When I write a book, I always try to visit the country I am writing about.
I don't have the confidence - or arrogance - as a writer to write about a place I have not been to.
I also read books about the places, look on YouTube at footage for settings and characters, as well as talking to people from the countries I choose.
But nothing beats going there.
Poland is one of the places where Euro 2012 is being played. That's why I chose it.
The story of Black Op is that a terror group is planning to attack England's football team as they prepare for Euro 2012 in Krakow.
So I went to Krakow.
First I read the Rough Guide. Then I headed off to Poland.
This is a beautiful palace on top of the hill alongside the river on the outskirts of the city centre in Krakow. When I was sat there I recognised that it would be a great place - possibly the only place - for a helicopter to land in the middle of the night, without ruffling too many feathers.
So I put that in the story.
This church - on the left - is fascinating. The taller tower plays host to a trumpeter, who, as regularly as clockwork, plays his trumpet to mark a significant moment in the history of the city.
This is described in a small book of stories about the city that I bought in the tourist information shop in Krakow.
The noise echoes across the squares and narrow roads of Krakow, even during the night.
When I heard the trumpeter I understood how the spy characters in Black Op would be able to identity and try to stop a crazed former-KGB agent from attacking the England team with a rocket launcher.
Even if I am not writing a book, I love to travel to places. I like to read the stories about how the city came to be, including the myths and legends that define a place.

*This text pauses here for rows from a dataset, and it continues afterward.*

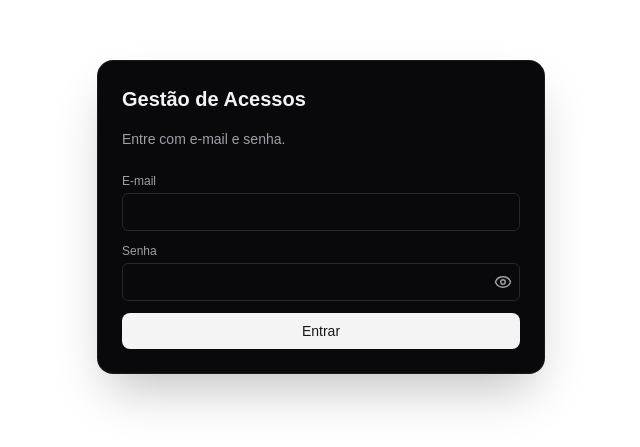
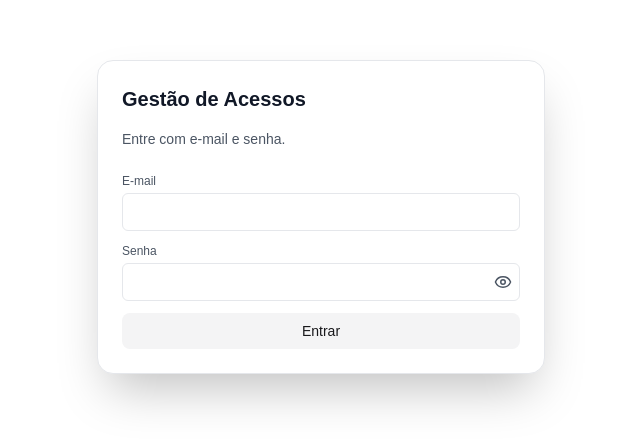
Before and after one commit to domatech-developer/overview-report, a Next.js app: page /login in a window 1280 px wide. Shown: the part 183-630 px from the top of the page, without its empty margins (319-959 px from the left). Built offline with nearby package versions, Linux system fonts and the light colour scheme.

Commit message:
:hammer: light/dark added

```diff
--- a/src/app/globals.css
+++ b/src/app/globals.css
@@ -2,7 +2,36 @@
 
 :root {
   --background: #ffffff;
-  --foreground: #171717;
+  --foreground: #0a0a0a;
+  --card: #ffffff;
+  --card-border: #e5e7eb;
+  --muted: #6b7280;
+  --muted-strong: #374151;
+  --surface: #f9fafb;
+  --accent: #111827;
+  --accent-contrast: #f9fafb;
+  --danger-bg: #fef2f2;
+  --danger-border: #fecaca;
+  --danger-fg: #991b1b;
+  --scroll-track: #f3f4f6;
+  --scroll-thumb: #d1d5db;
+}
+
+[data-theme="dark"] {
+  --background: #0a0a0a;
+  --foreground: #ededed;
+  --card: #0b0b0b;
+  --card-border: #27272a;
+  --muted: #a1a1aa;
+  --muted-strong: #d4d4d8;
+  --surface: #0a0a0a;
+  --accent: #e5e7eb;
+  --accent-contrast: #0a0a0a;
+  --danger-bg: #43121a;
+  --danger-border: #7f1d1d;
+  --danger-fg: #fecaca;
+  --scroll-track: #0a0a0a;
+  --scroll-thumb: #27272a;
 }
 
 @theme inline {
@@ -12,12 +41,7 @@
   --font-mono: var(--font-geist-mono);
 }
 
-@media (prefers-color-scheme: dark) {
-  :root {
-    --background: #0a0a0a;
-    --foreground: #ededed;
-  }
-}
+/* prefers-color-scheme is used only as initial default; ThemeProvider sets data-theme later */
 
 body {
   background: var(--background);
@@ -37,24 +61,77 @@ summary,
 /* Thin, dark scrollbars (global) */
 * {
   scrollbar-width: thin; /* Firefox */
-  scrollbar-color: #27272a #0a0a0a; /* thumb, track */
+  scrollbar-color: var(--scroll-thumb) var(--scroll-track); /* thumb, track */
 }
 *::-webkit-scrollbar {
   height: 8px;
   width: 8px;
 }
 *::-webkit-scrollbar-track {
-  background: #0a0a0a;
+  background: var(--scroll-track);
 }
 *::-webkit-scrollbar-thumb {
-  background: #27272a;
+  background: var(--scroll-thumb);
   border-radius: 8px;
 }
 *::-webkit-scrollbar-thumb:hover {
-  background: #3f3f46;
+  background: color-mix(in oklab, var(--scroll-thumb), black 15%);
 }
 
 /* Flow lanes can reuse global, but keep class for future tweaks */
 .flow-scroll {
   scrollbar-width: thin;
 }
+
+/* Light theme safeguards for hardcoded zinc classes (to avoid invisible text on white) */
+[data-theme="light"] .text-zinc-100 {
+  color: #111827 !important;
+}
+[data-theme="light"] .text-zinc-200 {
+  color: #1f2937 !important;
+}
+[data-theme="light"] .text-zinc-300 {
+  color: #374151 !important;
+}
+[data-theme="light"] .text-zinc-400 {
+  color: #4b5563 !important;
+}
+[data-theme="light"] .text-zinc-500 {
+  color: #6b7280 !important;
+}
+
+[data-theme="light"] .border-zinc-800,
+[data-theme="light"] .border-zinc-800\/60,
+[data-theme="light"] .border-rose-900\/60 {
+  border-color: var(--card-border) !important;
+}
+
+[data-theme="light"] .bg-zinc-950,
+[data-theme="light"] .bg-zinc-950\/40,
+[data-theme="light"] .bg-zinc-950\/50,
+[data-theme="light"] .bg-zinc-950\/60,
+[data-theme="light"] .bg-zinc-900,
+[data-theme="light"] .bg-zinc-900\/60 {
+  background-color: var(--card) !important;
+}
+
+/* Chips/Tags used in Agenda: make dark badges readable in light theme */
+[data-theme="light"] .bg-zinc-800,
+[data-theme="light"] .bg-zinc-700 {
+  background-color: #e5e7eb !important; /* zinc-200 */
+  color: #111827 !important; /* slate-900 for text */
+}
+
+[data-theme="light"] .hover\:bg-zinc-900:hover {
+  background-color: #f3f4f6 !important;
+}
+
+[data-theme="light"] .text-rose-200 {
+  color: #7f1d1d !important;
+}
+[data-theme="light"] .bg-rose-950\/40 {
+  background-color: var(--danger-bg) !important;
+}
+[data-theme="light"] .border-rose-900\/60 {
+  border-color: var(--danger-border) !important;
+}
--- a/src/app/layout.tsx
+++ b/src/app/layout.tsx
@@ -1,6 +1,7 @@
 import type { Metadata } from "next";
 import { Geist, Geist_Mono } from "next/font/google";
 import React from "react";
+import { ThemeProvider } from "@/components/theme/ThemeProvider";
 import "./globals.css";
 
 const geistSans = Geist({
@@ -26,7 +27,7 @@ export default function RootLayout({
   return (
     <html lang="en">
       <body className={`${geistSans.variable} ${geistMono.variable} antialiased`}>
-          {children}
+        <ThemeProvider>{children}</ThemeProvider>
       </body>
     </html>
   );
--- a/src/app/page.tsx
+++ b/src/app/page.tsx
@@ -22,6 +22,7 @@ import {
   Share2,
   ArrowRight,
 } from "lucide-react";
+import { ThemeToggle } from "@/components/theme/ThemeToggle";
 
 /**
  * Client Projects Dashboard — JSON-first, Mongo-ready
@@ -1042,17 +1043,6 @@ export default function Page() {
           <h1 className="text-2xl font-semibold">Overview Report - Domatech</h1>
         </div>
         <div className="flex items-center gap-2">
-          <button
-            onClick={async () => {
-              try {
-                await fetch("/api/auth/logout", { method: "POST" });
-                router.replace("/login");
-              } catch {}
-            }}
-            className="inline-flex items-center gap-2 rounded-xl border border-zinc-800/60 px-3 py-2 text-sm hover:bg-zinc-900"
-          >
-            Sair
-          </button>
           <label className="inline-flex cursor-pointer items-center gap-2 rounded-xl border border-zinc-800/60 px-3 py-2 text-sm hover:bg-zinc-900">
             <Upload className="h-4 w-4" />
             Importar JSON
@@ -1072,6 +1062,18 @@ export default function Page() {
             className="inline-flex items-center gap-2 rounded-xl bg-zinc-100 px-3 py-2 text-sm font-medium text-zinc-900 hover:bg-white"
           >
             <Plus className="h-4 w-4" /> Novo cliente
+          </button>
+          <ThemeToggle />
+          <button
+            onClick={async () => {
+              try {
+                await fetch("/api/auth/logout", { method: "POST" });
+                router.replace("/login");
+              } catch {}
+            }}
+            className="inline-flex items-center gap-2 rounded-xl border border-zinc-800/60 px-3 py-2 text-sm hover:bg-zinc-900"
+          >
+            Sair
           </button>
         </div>
       </header>
--- /dev/null
+++ b/src/components/theme/ThemeProvider.tsx
@@ -0,0 +1,62 @@
+"use client";
+
+import React, { createContext, useCallback, useContext, useEffect, useMemo, useState } from "react";
+
+type Theme = "light" | "dark";
+
+interface ThemeCtx {
+  theme: Theme;
+  isDark: boolean;
+  toggle: () => void;
+  setTheme: (t: Theme) => void;
+}
+
+const Ctx = createContext<ThemeCtx | null>(null);
+
+function getSystemPreference(): Theme {
+  if (typeof window === "undefined") return "light";
+  return window.matchMedia && window.matchMedia("(prefers-color-scheme: dark)").matches ? "dark" : "light";
+}
+
+function applyThemeAttr(t: Theme) {
+  if (typeof document === "undefined") return;
+  document.documentElement.setAttribute("data-theme", t);
+}
+
+export function ThemeProvider({ children }: { children: React.ReactNode }) {
+  const [theme, setThemeState] = useState<Theme>(() => {
+    if (typeof window === "undefined") return "light";
+    const saved = (localStorage.getItem("theme") as Theme | null) || null;
+    return saved ?? getSystemPreference();
+  });
+
+  useEffect(() => {
+    applyThemeAttr(theme);
+  }, [theme]);
+
+  useEffect(() => {
+    // Initialize on mount in case SSR default differs
+    applyThemeAttr(theme);
+  }, []);
+
+  const setTheme = useCallback((t: Theme) => {
+    setThemeState(t);
+    try {
+      localStorage.setItem("theme", t);
+    } catch {}
+  }, []);
+
+  const toggle = useCallback(() => {
+    setTheme(theme === "dark" ? "light" : "dark");
+  }, [theme, setTheme]);
+
+  const value = useMemo<ThemeCtx>(() => ({ theme, isDark: theme === "dark", toggle, setTheme }), [theme, toggle, setTheme]);
+
+  return <Ctx.Provider value={value}>{children}</Ctx.Provider>;
+}
+
+export function useTheme() {
+  const ctx = useContext(Ctx);
+  if (!ctx) throw new Error("useTheme must be used within ThemeProvider");
+  return ctx;
+}
--- /dev/null
+++ b/src/components/theme/ThemeToggle.tsx
@@ -0,0 +1,19 @@
+"use client";
+
+import React from "react";
+import { useTheme } from "./ThemeProvider";
+
+export function ThemeToggle() {
+  const { isDark, toggle } = useTheme();
+  return (
+    <button
+      onClick={toggle}
+      className="inline-flex items-center gap-2 rounded-xl border border-zinc-800/60 px-3 py-2 text-sm hover:bg-zinc-900"
+      title={isDark ? "Mudar para claro" : "Mudar para escuro"}
+      aria-label="Alternar tema"
+    >
+      <span className="inline-block h-4 w-4 rounded-full" style={{ backgroundColor: isDark ? "#f5f5f5" : "#0a0a0a" }} />
+      {isDark ? "Escuro" : "Claro"}
+    </button>
+  );
+}
```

I like reading travel writing for that reason too.
In fact, I wish I could be a travel writer.
But I'd rather be a good husband and father and I don't think I could do both well. Yet.